All baobab trees have flowers which open during the night and fall within a day. The species commonly known as African baobab (Adansonia digitata) contains big, white flowers which can reach 5 inches in diameter. Each blossom’s around, thick petals surround a mass of purplish stamens. African baobab is hardy in U.S. Department of Agriculture plant hardiness zones 10b through 11. The six baobab species in Madagascar have flowers which range in color from white to yellow and orange, and the blooms are usually smaller than those of African baobab. Two species in Madagascar have pendulous blossoms while four have flowers with long, cylindrical petals. All species from the Adansonia genus sport blossoms which have copious quantities of nectar and strong aromas.
Pollination of African Baobab
Many species of fruit bats are the main pollinators of African baobab. The large blooms are well-suited to bat pollination since they are big enough to support a bat while it laps nectar. The flowers grow on long stalks at the end of branches, where bats can reach them easily. Since few blossoms are open at one time, bats must move from tree to tree, which promotes cross-pollination.

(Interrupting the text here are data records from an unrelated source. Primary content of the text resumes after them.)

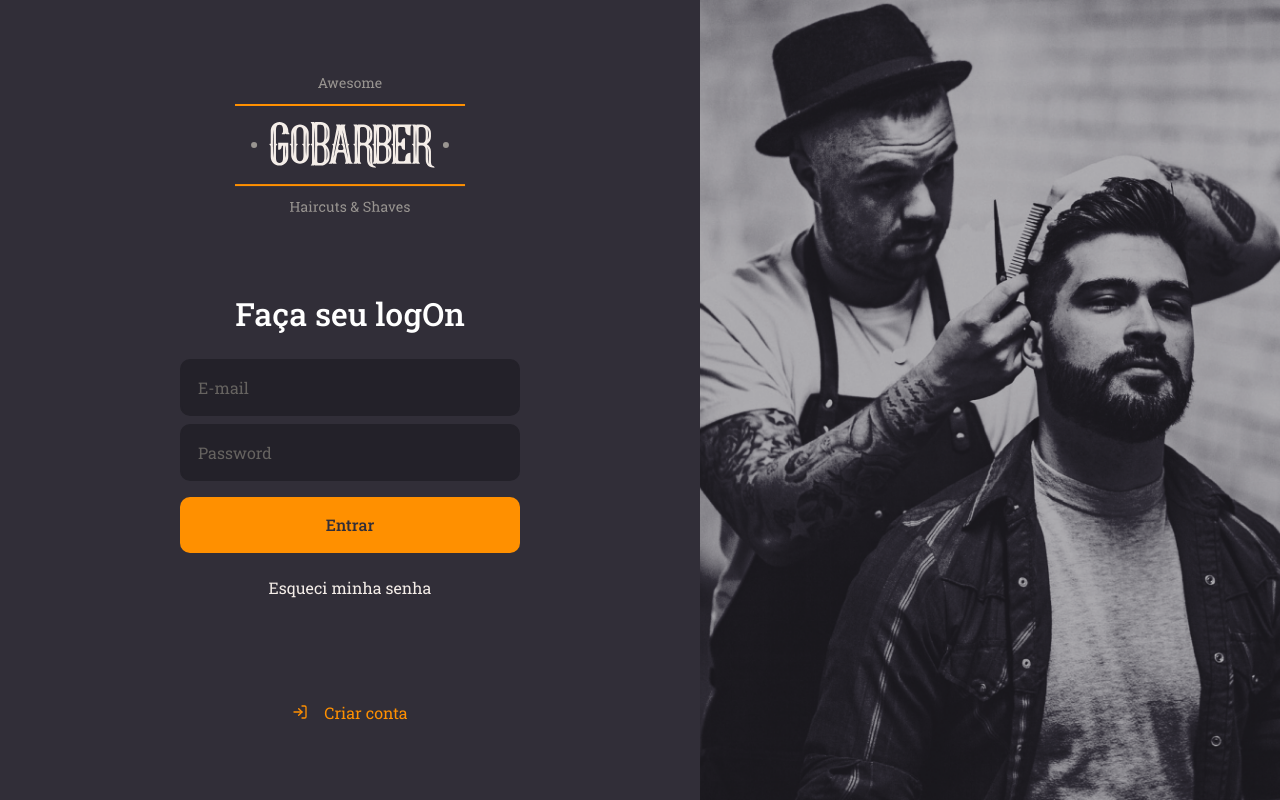
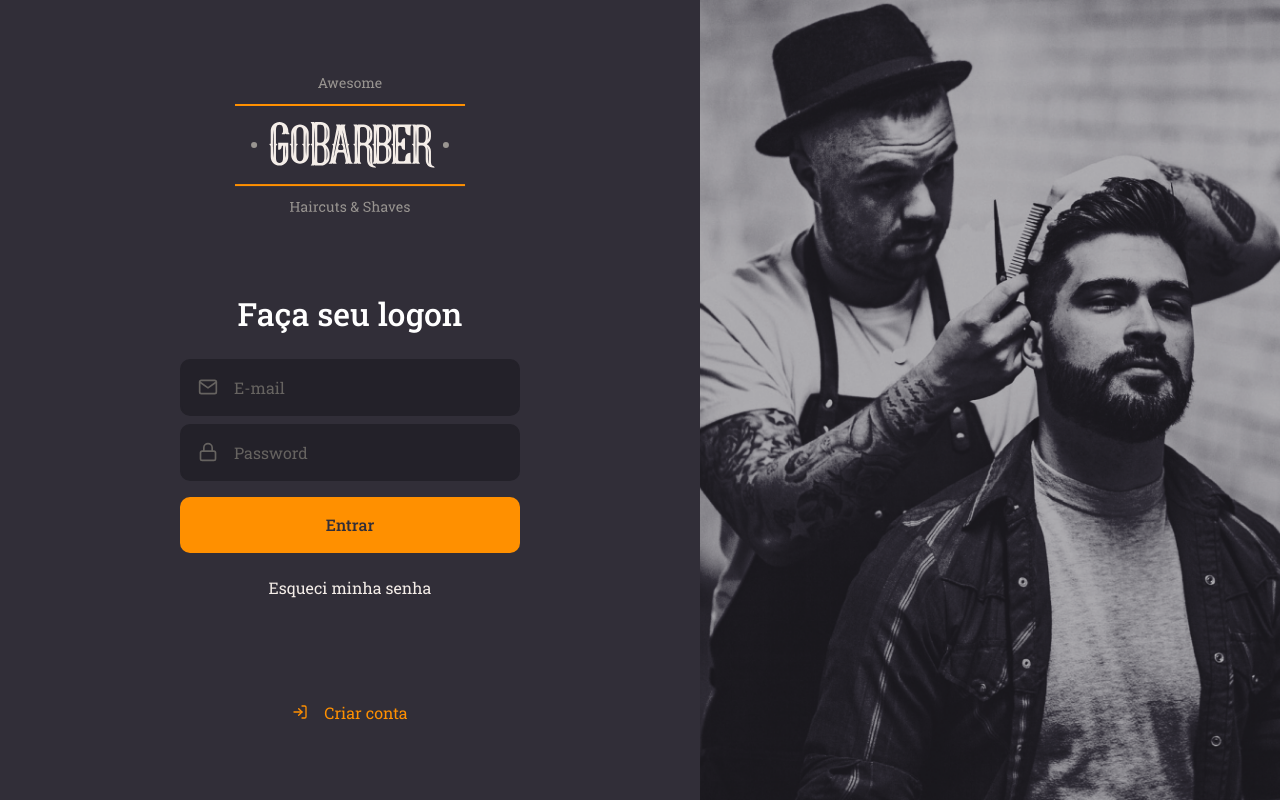
Before and after one commit to carlos-mattos/web-barber, a React (Create React App) app in the folder web/: page / in a window 1280 px wide. Built offline with nearby package versions, Linux system fonts and the light colour scheme; the HTML template or start-up script is replaced by a standard one.

Commit message:
pagina logon

```diff
--- /dev/null
+++ b/web/src/components/Button/index.tsx
@@ -0,0 +1,14 @@
+import React, { ButtonHTMLAttributes } from 'react';
+import { Container } from './styles';
+
+type ButtonProps = ButtonHTMLAttributes<HTMLButtonElement>;
+
+const Button: React.FC<ButtonProps> = ({ children, ...rest }) => {
+  return (
+    <Container type="button" {...rest}>
+      {children}
+    </Container>
+  );
+};
+
+export default Button;
--- /dev/null
+++ b/web/src/components/Button/styles.ts
@@ -0,0 +1,19 @@
+import styled from 'styled-components';
+import { shade } from 'polished';
+
+export const Container = styled.button`
+  background: #ff9000;
+  height: 56px;
+  border-radius: 10px;
+  border: 0;
+  padding: 0 16px;
+  color: #312e38;
+  width: 100%;
+  font-weight: 500;
+  margin-top: 16px;
+  transition: background-color 0.2s;
+
+  &:hover {
+    background: ${shade(0.2, '#ff9000')};
+  }
+`;
--- /dev/null
+++ b/web/src/components/Input/index.tsx
@@ -0,0 +1,19 @@
+import React, { InputHTMLAttributes } from 'react';
+import { Container } from './styles';
+import { IconBaseProps } from 'react-icons';
+
+interface InputProps extends InputHTMLAttributes<HTMLInputElement> {
+  name: string;
+  icon: React.ComponentType<IconBaseProps>;
+}
+
+const Input: React.FC<InputProps> = ({ icon: Icon, ...rest }) => {
+  return (
+    <Container>
+      {Icon && <Icon size={20} />}
+      <input {...rest} />
+    </Container>
+  );
+};
+
+export default Input;
--- /dev/null
+++ b/web/src/components/Input/styles.ts
@@ -0,0 +1,32 @@
+import styled from 'styled-components';
+
+export const Container = styled.div`
+  background: #232129;
+  border-radius: 10px;
+  border: 2px solid #232129;
+  padding: 16px;
+  width: 100%;
+  display: flex;
+  color: #666360;
+  align-items: center;
+
+  // toda div que seja precedida por outra
+  & + div {
+    margin-top: 8px;
+  }
+
+  input {
+    background: transparent;
+    flex: 1;
+    border: 0;
+    color: #f4ede8;
+
+    &::placeholder {
+      color: #666360;
+    }
+  }
+
+  svg {
+    margin-right: 16px;
+  }
+`;
--- a/web/src/pages/SignIn/index.tsx
+++ b/web/src/pages/SignIn/index.tsx
@@ -1,7 +1,9 @@
 import React from 'react';
 import { Container, Background, Content } from './styles';
 import logoImg from '../../assets/logo.svg';
-import { FiLogIn } from 'react-icons/fi';
+import { FiLogIn, FiMail, FiLock } from 'react-icons/fi';
+import Input from '../../components/Input';
+import Button from '../../components/Button';
 
 const SignIn: React.FC = () => {
   return (
@@ -10,12 +12,17 @@
         <img src={logoImg} alt="logo" />
 
         <form>
-          <h1>Faça seu logOn</h1>
+          <h1>Faça seu logon</h1>
 
-          <input type="text" placeholder="E-mail" />
-          <input type="text" placeholder="Password" />
+          <Input name="email" icon={FiMail} type="text" placeholder="E-mail" />
+          <Input
+            name="password"
+            icon={FiLock}
+            type="text"
+            placeholder="Password"
+          />
 
-          <button type="submit">Entrar</button>
+          <Button type="submit">Entrar</Button>
 
           <a href="# ">Esqueci minha senha</a>
         </form>
--- a/web/src/pages/SignIn/styles.ts
+++ b/web/src/pages/SignIn/styles.ts
@@ -25,40 +25,6 @@
       margin-bottom: 24px;
     }
 
-    input {
-      background: #232129;
-      border-radius: 10px;
-      border: 2px solid #232129;
-      padding: 16px;
-      width: 100%;
-      color: #f4ede8;
-
-      &::placeholder {
-        color: #666360;
-      }
-
-      // todo input que seja precedido por outro
-      & + input {
-        margin-top: 8px;
-      }
-    }
-
-    button {
-      background: #ff9000;
-      height: 56px;
-      border-radius: 10px;
-      border: 0;
-      padding: 0 16px;
-      color: #312e38;
-      width: 100%;
-      font-weight: 500;
-      margin-top: 16px;
-      transition: background-color 0.2s;
-
-      &:hover {
-        background: ${shade(0.2, '#ff9000')};
-      }
-    }
     a {
       color: #f4ede8;
       display: block;
```
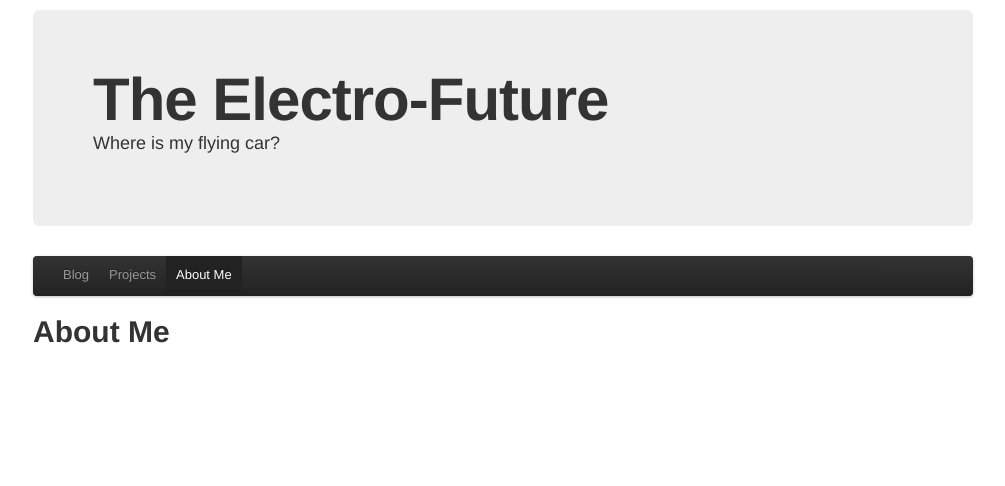
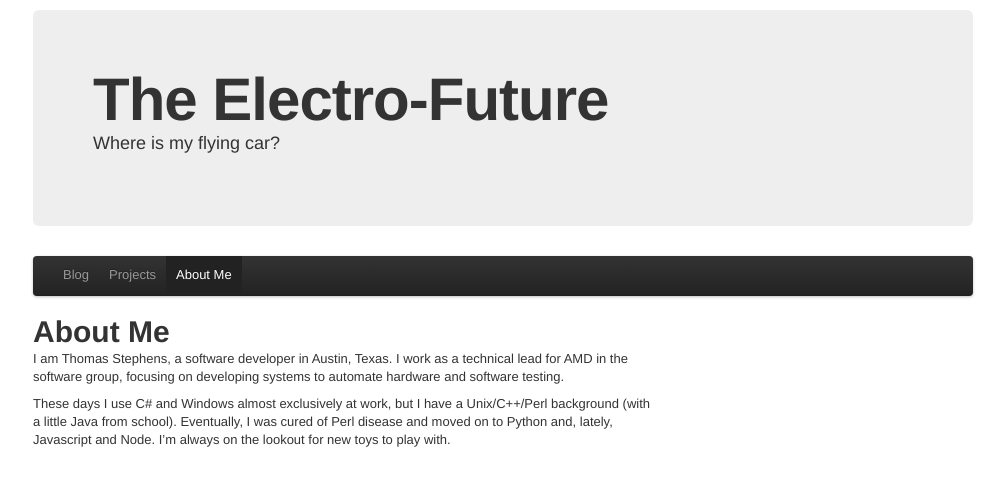
Before and after one commit to spiralman/spiralman.github.com, a Jekyll site: the page built from about.md, in a window 1280 px wide. Shown: the top 486 px of the page, without its empty margins (137-1142 px from the left). Built offline with Jekyll 4.4.1, drawn with Linux system fonts in a browser that asks for light colours; nearby versions of some CDN libraries.

Commit message:
Filling out the about page a little bit.

```diff
--- a/about.md
+++ b/about.md
@@ -3,3 +3,13 @@ title: About Me
 layout: default
 ---
 # About Me #
+
+I am Thomas Stephens, a software developer in Austin, Texas. I work as
+a technical lead for AMD in the software group, focusing on developing
+systems to automate hardware and software testing.
+
+These days I use C# and Windows almost exclusively at work, but I have
+a Unix/C++/Perl background (with a little Java from
+school). Eventually, I was cured of Perl disease and moved on to
+Python and, lately, Javascript and Node. I'm always on the lookout for
+new toys to play with.
```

Pollination of Madagascar Baobabs
Madagascar baobabs are pollinated mainly by mouse lemurs and hawk moths. Mouse lemurs, which will be the world’s smallest primates, emerge after hibernation to feast on the nectar of baobab trees’ flowers. Hawk moths feed the baobabs’ nectar, also, and spread the trees’ pollen. The mouse lemurs, however, catch and consume feeding moths.
Pollination of Baobab Down Under
Australian bottle tree (Adansonia gregorii) is the single species of baobab native to Australia. It is quite much like African baobab genetically, but its flowers are very long and cylindrical rather than around and pendulous. Although bats visit Australian bottle tree and feed its flowers’ nectar, hawk moths would be the tree’s main pollinators. The cylindrical shape of the blossoms are more suited to moths and other insects than to bats. Australian bottle tree is hardy in USDA zone 11.